These are further musings as a result of an earlier post, Two Degrees of Separation, at the end of which I commented that 200 years had passed since the birth of my 3rd great-grandmother. Said great-grandmother knew my grandmother, and yet no accounts of said 3rd great-grandmother were ever passed along -- at least not along our family lines to me.
In fact, it seems that I come from a long line of non-storytellers. Or maybe it was just my parents and grandparents who didn't tell stories. I've never met any of my earlier ancestors because they died before I was born.
But what if my ancestors did tell the stories? What if they told the stories of their lives
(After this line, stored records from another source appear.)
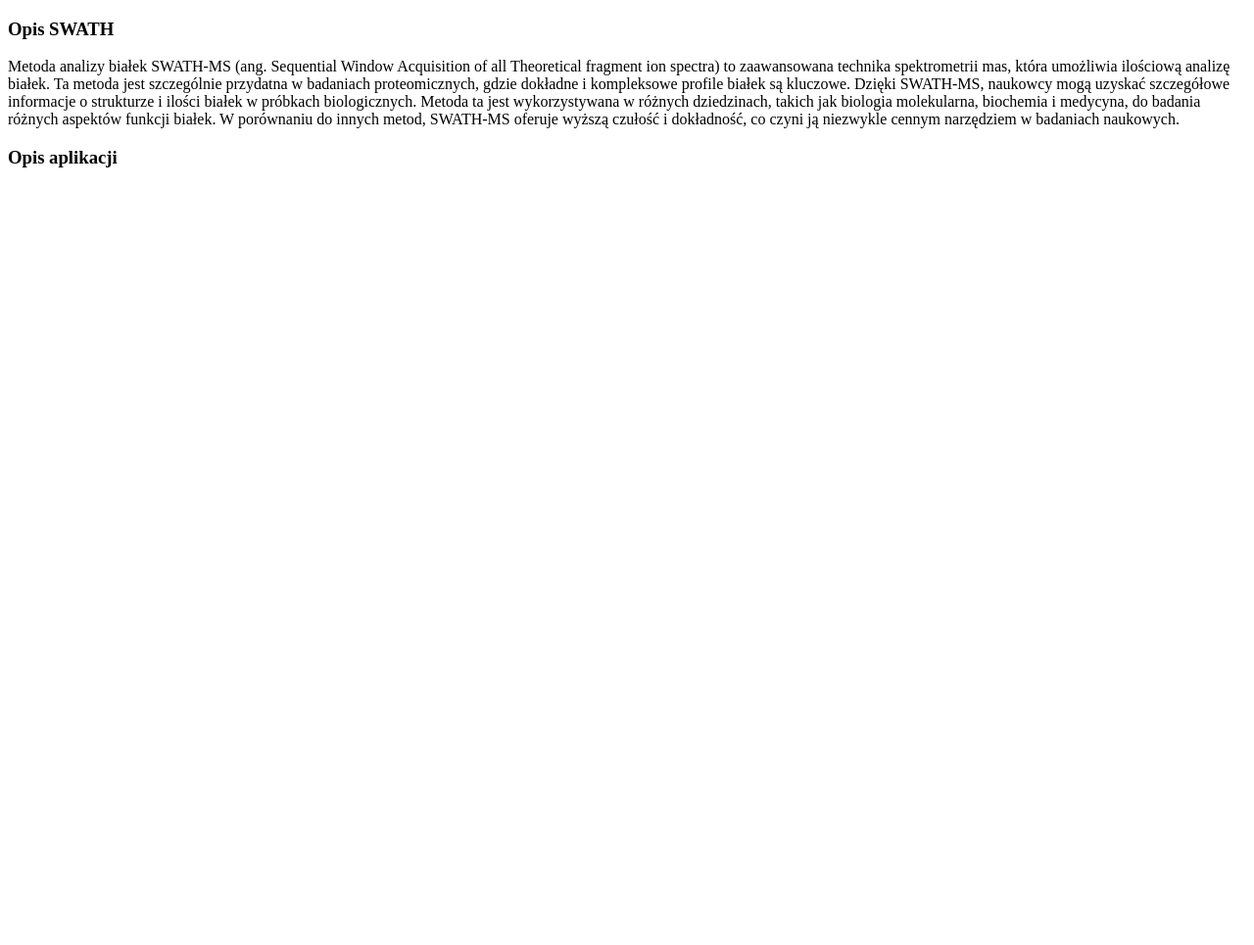
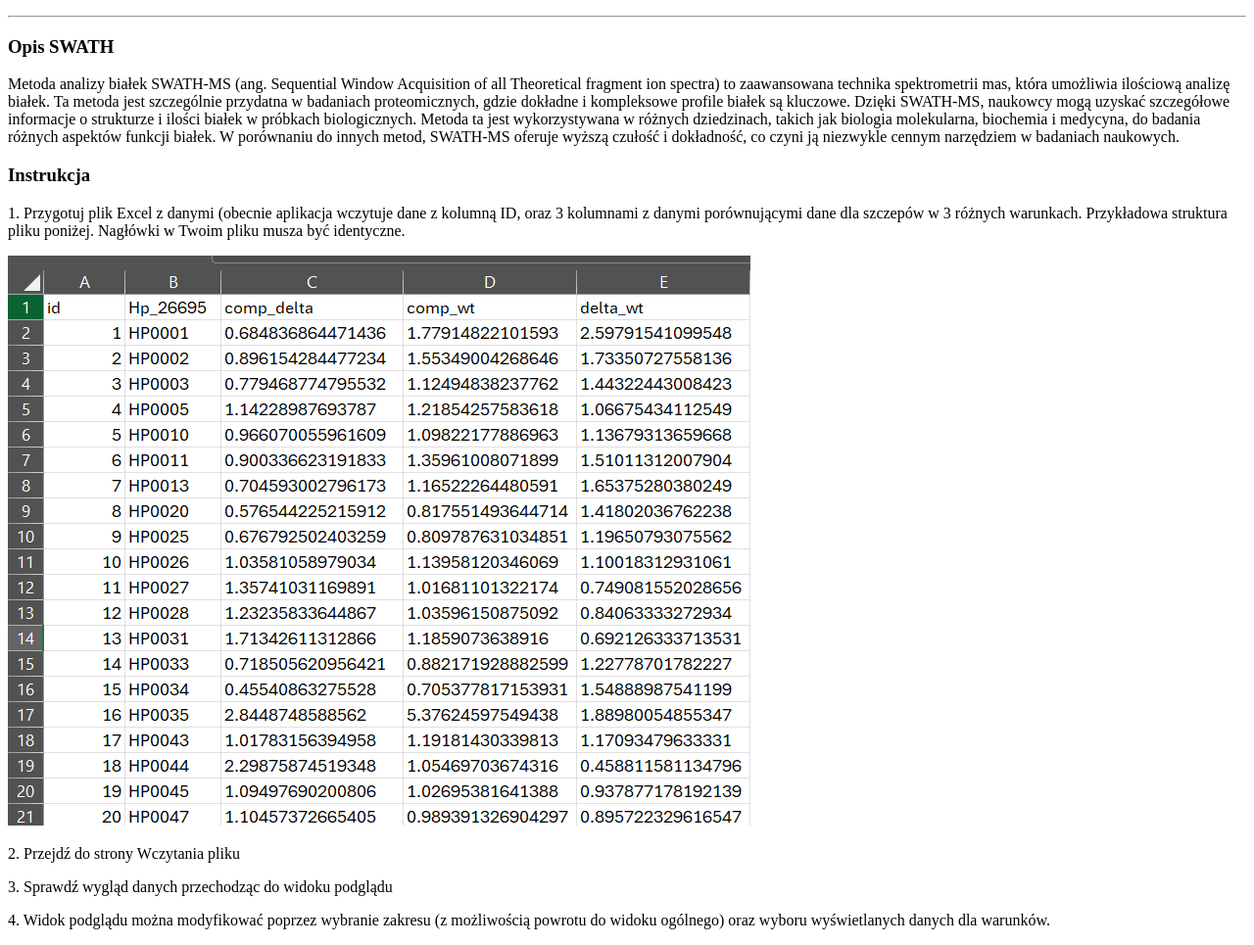
Before and after one commit to mirekmj3/praca_one, a Django app: page / in a window 1280 px wide. Shown: the part 78-1043 px from the top of the page at 98% size. Before the commit the page ends 249 px from the top, so only its background shows below. Run offline with Django 5.2, Linux system fonts and the light colour scheme.

Commit message:
Add files via upload

```diff
--- a/glowna/templates/base/base.html
+++ b/glowna/templates/base/base.html
@@ -21,7 +21,6 @@
           </div>
         </nav>
 
-
     {% block stronyGlownej %}
     {% endblock %}
 
--- a/glowna/templates/glowna/graf.html
+++ b/glowna/templates/glowna/graf.html
@@ -2,7 +2,7 @@
 
 
 {% block wykres %}
-
+<hr>
 {{ graf|safe}}
 
 <form method="GET" action="{% url 'graf' %}">
--- a/glowna/templates/glowna/home.html
+++ b/glowna/templates/glowna/home.html
@@ -1,13 +1,16 @@
 {% extends "../base/base.html" %}
-
+{% load static %}
 
 {% block stronyGlownej %}
-
+<hr>
 
 <h3>Opis SWATH</h3>
 <p>Metoda analizy białek SWATH-MS (ang. Sequential Window Acquisition of all Theoretical fragment ion spectra) to zaawansowana technika spektrometrii mas, która umożliwia ilościową analizę białek. Ta metoda jest szczególnie przydatna w badaniach proteomicznych, gdzie dokładne i kompleksowe profile białek są kluczowe. Dzięki SWATH-MS, naukowcy mogą uzyskać szczegółowe informacje o strukturze i ilości białek w próbkach biologicznych. Metoda ta jest wykorzystywana w różnych dziedzinach, takich jak biologia molekularna, biochemia i medycyna, do badania różnych aspektów funkcji białek. W porównaniu do innych metod, SWATH-MS oferuje wyższą czułość i dokładność, co czyni ją niezwykle cennym narzędziem w badaniach naukowych.
 </p>
-<h3>Opis aplikacji</h3>
-<p></p>
-
+<h3>Instrukcja</h3>
+<p>1. Przygotuj plik Excel z danymi (obecnie aplikacja wczytuje dane z kolumną ID, oraz 3 kolumnami z danymi porównującymi dane dla szczepów w 3 różnych warunkach. Przykładowa struktura pliku poniżej. Nagłówki w Twoim pliku musza być identyczne.</p>
+<img src="{% static 'excel.png' %}">
+<p>2. Przejdź do strony Wczytania pliku</p>
+<p>3. Sprawdź wygląd danych przechodząc do widoku podglądu</p>
+<p>4. Widok podglądu można modyfikować poprzez wybranie zakresu (z możliwością powrotu do widoku ogólnego) oraz wyboru wyświetlanych danych dla warunków.</p>
 {% endblock %}
--- a/glowna/templates/glowna/wczytaj.html
+++ b/glowna/templates/glowna/wczytaj.html
@@ -1,17 +1,15 @@
 {% extends "../base/base.html" %}
 
 {% block ladowanieDanych %}
-
+<hr>
 <h3>Wczytaj plik</h3>
 
-<hr>
+
 
 <form method="POST" enctype="multipart/form-data">
     {% csrf_token %}
     <input type="file" name="plikExcel" />
     <button type="submit">Wczytaj</button>
-
-
 </form>
 
 {% endblock  %}
--- a/glowna/views.py
+++ b/glowna/views.py
@@ -34,8 +34,8 @@ def importExcel(request):
 
 def graf(request):
     daneSwath = SWATH.objects.all()
-    daneSwath1 = daneSwath.values()
-    daneSwath2 = pandas.DataFrame(daneSwath1)
+    # daneSwath1 = daneSwath.values()
+    # daneSwath2 = pandas.DataFrame(daneSwath1)
     poczatek = request.GET.get('poczatek')
     koniec = request.GET.get('koniec')
 
@@ -52,7 +52,7 @@ def graf(request):
         x = [c.Hp_26695 for c in daneSwath],
         y= [[c.comp_delta for c in daneSwath],[c.comp_wt for c in daneSwath],[c.delta_wt for c in daneSwath]],
         title="wyniki analizy SWATH-MS",
-        labels={'x':'geny H. pylori', 'y':'relatywna ekspresja'}
+        labels={'x':'geny H. pylori', 'value':'relatywna ekspresja', 'variable':'porownywane warianty'}
     )
 
     # figure.update_layout(title={
@@ -91,6 +91,12 @@ def graf(request):
         title={'font_size':22,'xanchor':'center','x': 0.5},
         )
 
+    newnames = {'wide_variable_0':'comp/delta', 'wide_variable_1':'comp/wt', 'wide_variable_2':'delta/wt'}
+    figure.for_each_trace(lambda t: t.update(name = newnames[t.name],
+                                      legendgroup = newnames[t.name],
+                                      hovertemplate = t.hovertemplate.replace(t.name, newnames[t.name])
+                                     )
+                  )
 
     graf = figure.to_html()
     context = {'graf': graf, 'form':SWATHform3()}
```
Also changed, not shown: praca_one/settings.py (+5 -4 lines), glowna/static/excel.png (added), 1 other file.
to their children and grandchildren and shared memories of their parents and grand-parents? What if the children and grandchildren didn't pass on those stories? What if my ancestors told the stories and only a few of the grandchildren
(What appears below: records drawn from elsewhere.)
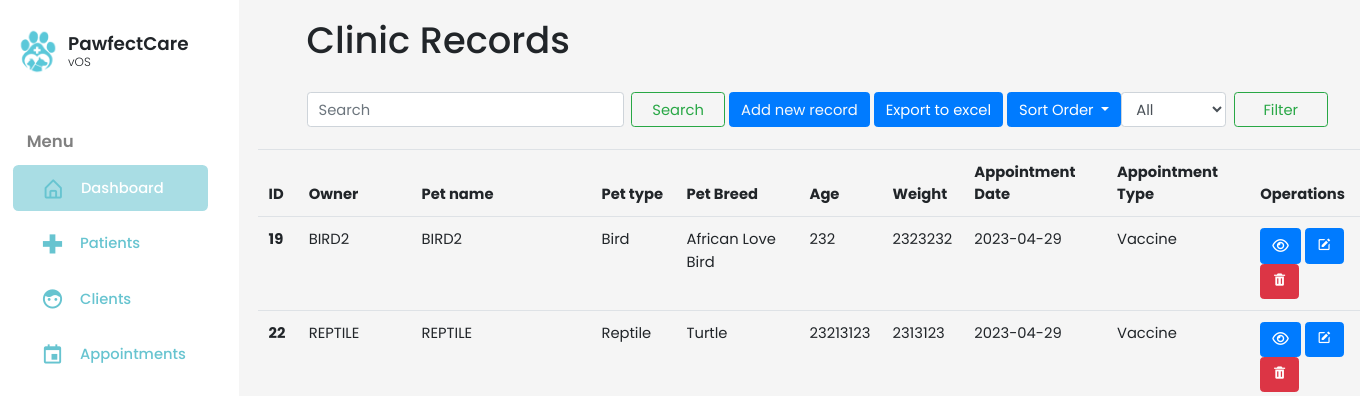
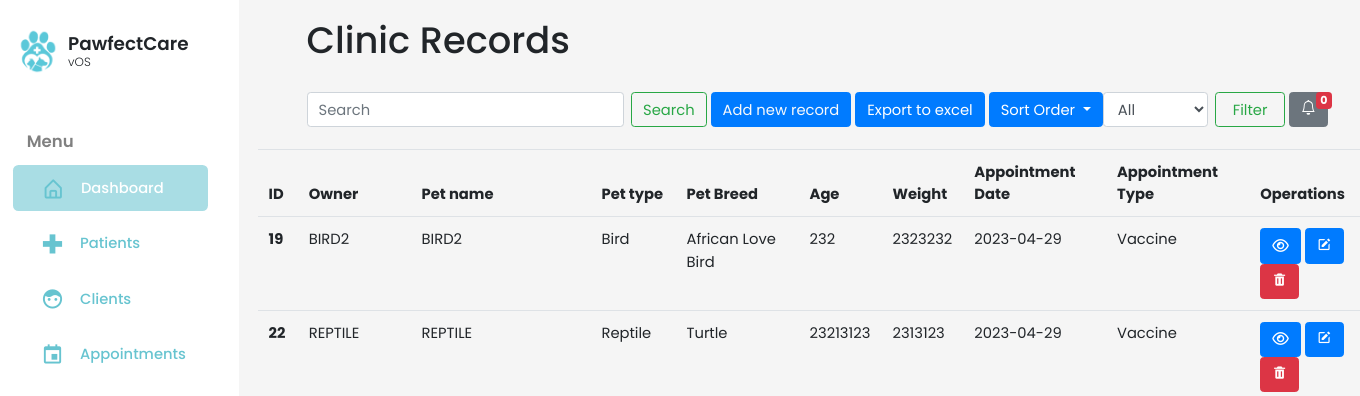
Before and after one commit to raphaelbarts/Basic-CRUD-operations-website-with-use-of-XAMPP-MariaDB-, a PHP site: page /descending.php in a window 1360 px wide. Shown: the top 396 px of the page. Run offline with PHP 8.4, Linux system fonts and the light colour scheme; data comes from the database, SQL or seed files in the repository; some libraries are stand-ins or nearby versions.

Commit message:
Update descending.php

```diff
--- a/public_html/descending.php
+++ b/public_html/descending.php
@@ -242,6 +242,29 @@ if($result){
     <option value="reptile">Reptile</option>
   </select>
   <button class="btn btn-outline-success my-2 my-sm-0 col" type="button" id="filter-btn">Filter</button>
+    &nbsp;
+<button id="notif-btn" type="button" class="btn btn-secondary position-relative" data-container="body" data-toggle="popover" data-placement="bottom">
+  <svg xmlns="http://www.w3.org/2000/svg" width="16" height="16" fill="currentColor" class="bi bi-bell" viewBox="0 0 16 16">
+  <path d="M8 16a2 2 0 0 0 2-2H6a2 2 0 0 0 2 2zM8 1.918l-.797.161A4.002 4.002 0 0 0 4 6c0 .628-.134 2.197-.459 3.742-.16.767-.376 1.566-.663 2.258h10.244c-.287-.692-.502-1.49-.663-2.258C12.134 8.197 12 6.628 12 6a4.002 4.002 0 0 0-3.203-3.92L8 1.917zM14.22 12c.223.447.481.801.78 1H1c.299-.199.557-.553.78-1C2.68 10.2 3 6.88 3 6c0-2.42 1.72-4.44 4.005-4.901a1 1 0 1 1 1.99 0A5.002 5.002 0 0 1 13 6c0 .88.32 4.2 1.22 6z"/>
+</svg>
+  <span id="notif-count" class="position-absolute top-0 start-100 translate-middle badge rounded-pill bg-danger">
+    <span id="notif-number"></span>
+  </span>
+</button>
+
+<?php
+  $result=mysqli_query($con,$sql);
+  $count = 0;
+  $content = "";
+  if($result){
+    while($row=mysqli_fetch_assoc($result)){
+      if($AppointmentDate=$row['AppointmentDate'] == date('Y-m-d')){
+        $content .= $row['Pet'] . "'s " . $row['Appointment'] . " is scheduled today <br>";
+        $count++;
+      };
+    }
+  }
+?>
 </form>
     </form>
   </div>
@@ -361,5 +384,19 @@ if($result){
   }
 });
 </script>
+<script>
+  $(document).ready(function(){
+    $('#notif-number').text("<?php echo $count; ?>");
+    $('#notif-btn').popover({
+      content: "<?php echo $content; ?>",
+      html: true
+    });
+    $('#notif-btn').on('shown.bs.popover', function () {
+      setTimeout(function() {
+        $('#notif-btn').popover('hide');
+      }, 5000);
+    });
+  });
+</script>
 </body>
 </html>
```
remembered? Maybe other descendants and their families know these
stories and my siblings and I are the only ones who don't.
Even if my 3rd-great-grandmother kept a journal it could not have passed
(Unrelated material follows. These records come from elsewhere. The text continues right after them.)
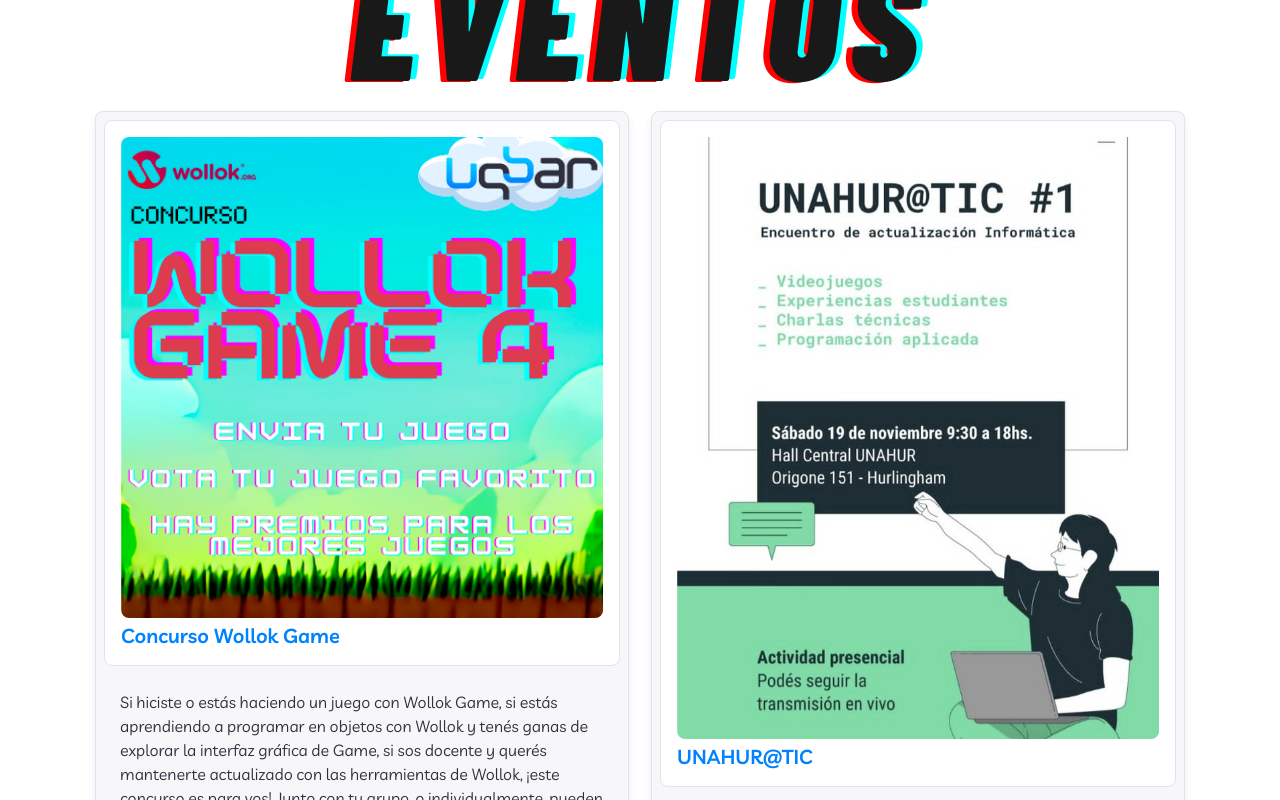
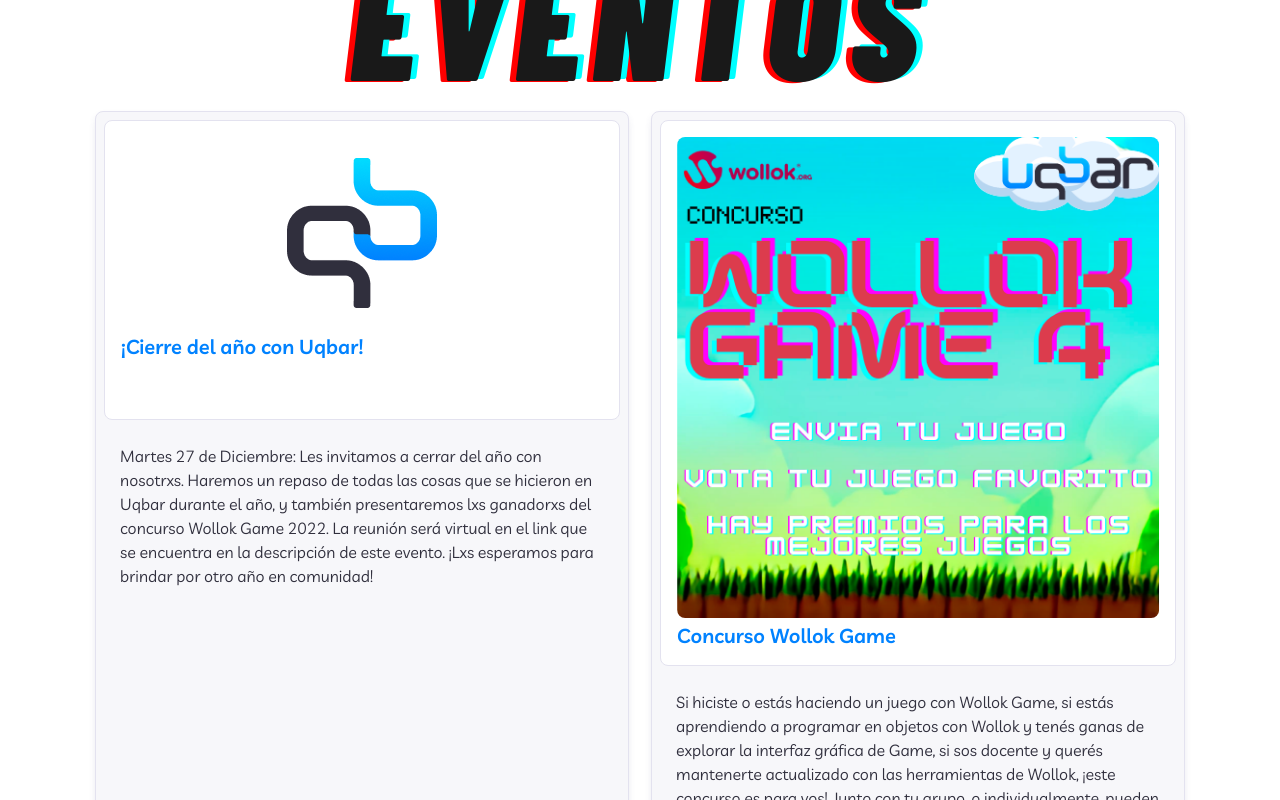
Before and after one commit to uqbar-project/uqbar-landing, a React (Create React App) app: page / in a window 1280 px wide. Shown: the part 1200-2000 px from the top of the page. Built offline with nearby package versions, Linux system fonts and the light colour scheme; no server answers.

Commit message:
Update evento fin de año

```diff
--- a/src/components/eventos/Index.js
+++ b/src/components/eventos/Index.js
@@ -13,25 +13,25 @@ import ultimoEvento2021 from "./imgs/ultimo-evento-2021.jpg";
 import softwareLibre2022 from "./imgs/software-libre-2022.jpg";
 import maquinasVirtuales2022 from "./imgs/maquinas-virtuales-2022.jpg"
 import unahurTic from "./imgs/unahur-tic.jpeg"
+import uqbarLogo from "./imgs/uqbar.png"
 
 export function EventosActuales() {
   return (
     <UqbarCardGrid>
       <UqbarCard
+        link="https://utn.zoom.us/j/87016722899"
+        projectLogo={uqbarLogo}
+        projectName="¡Cierre del año con Uqbar!"
+        projectDescription="Martes 27 de Diciembre: Les invitamos a cerrar del año con nosotrxs.
+        Haremos un repaso de todas las cosas que se hicieron en Uqbar durante el año, y también presentaremos lxs ganadorxs del concurso Wollok Game 2022. La reunión será virtual en el link que se encuentra en la descripción de este evento.
+        ¡Lxs esperamos para brindar por otro año en comunidad!"
+      />
+
+      <UqbarCard
         link="https://docs.google.com/document/d/e/2PACX-1vQUxRzRAH_dUPMIO-N39x8F_mHDTa_DJb9ENgSxoEn4Ezb09PdzGr6pyD4UUv9Nm5-n1oVVBFD2B9Pu/pub"
         projectLogo={concursoWollokGame2022}
         projectName="Concurso Wollok Game"
         projectDescription="Si hiciste o estás haciendo un juego con Wollok Game, si estás aprendiendo a programar en objetos con Wollok y tenés ganas de explorar la interfaz gráfica de Game, si sos docente y querés mantenerte actualizado con las herramientas de Wollok, ¡este concurso es para vos! Junto con tu grupo, o individualmente, pueden hacer el juego que prefieran, presentarlo, que sea analizado por el jurado y que el público dé su opinión."
-      />
-      <UqbarCard
-        link="https://www.instagram.com/p/ClHPR0vPE-7/?utm_source=ig_web_copy_link"
-        projectLogo={unahurTic}
-        projectName="UNAHUR@TIC"
-        projectDescription='Encuentro de actualización Informática. Es una actividad que va a realizarse a en la Unahur @unahurlingham.
-        📆 Sábado 19/11 Para destacar:
-        ⏱11hs Débora Fortini "El software libre te lleva al mundial"
-        ⏱14hs Gerardo Gonzalez Tulian "De wollok a ..."
-        '
       />
     </UqbarCardGrid>
   )
@@ -45,6 +45,17 @@ export default function Eventos() {
 
       <h2>2022</h2>
       <UqbarCardGrid>
+        <UqbarCard
+          link="https://www.instagram.com/p/ClHPR0vPE-7/?utm_source=ig_web_copy_link"
+          projectLogo={unahurTic}
+          projectName="UNAHUR@TIC"
+          projectDescription='Encuentro de actualización Informática. Es una actividad que va a realizarse a en la Unahur @unahurlingham.
+          📆 Sábado 19/11 Para destacar:
+          ⏱11hs Débora Fortini "El software libre te lleva al mundial"
+          ⏱14hs Gerardo Gonzalez Tulian "De wollok a ..."
+          '
+        />
+
         <UqbarCard
           link="https://docs.google.com/document/d/e/2PACX-1vR6zTgX7xcT_IMwnpO56kaDBLiafHFce4Y1P12kdN_Goyi2Pc6nlVLLkUf6DlrOgCVFF-TpZ27Rp1p2/pub"
           projectLogo={softwareLibre2022}
--- a/src/components/proyectos/Index.js
+++ b/src/components/proyectos/Index.js
@@ -60,7 +60,7 @@ export default function Proyectos() {
           link="https://github.com/uqbar-taller-de-lenguajes/taller-2017/wiki"
           projectLogo="https://raw.githubusercontent.com/wiki/uqbar-taller-de-lenguajes/taller-2017/images/temas.jpg"
           projectName="Taller de lenguajes"
-          projectDescription="Taler dictado en 2017 para aprender a construir las herramientas que definen un lenguaje desde un enfoque práctico."
+          projectDescription="Taller dictado en 2017 para aprender a construir las herramientas que definen un lenguaje desde un enfoque práctico."
         />
         <UqbarCard
           link="http://arena.uqbar-project.org/"
```
Also changed, not shown: src/components/eventos/imgs/uqbar.png (added).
to every single one of her descendants. If she kept a journal and it
survived, it would likely be in the hands of only one person (who is, unfortunately, not me). If it has survived for 150 years and the descendant into whose possession it landed is not interested in family history, she may not know that a great-grandmother wrote it. She may consider it a piece of junk. And think of how many descendants into whose hands it could be. Probably several hundred by now.
I suppose I'm moaning a little; and also feeling a little envious of those who do have stories and journals and photographs of ancestors. If you have them, treasure them. Preserve them. Do what you can to share the stories, both with your descendants and online so others who may suddenly develop an interest can find them.
Yes, I do wish I were a designated descendant!
Copyright © 2014 Nancy Messier. All Rights Reserved.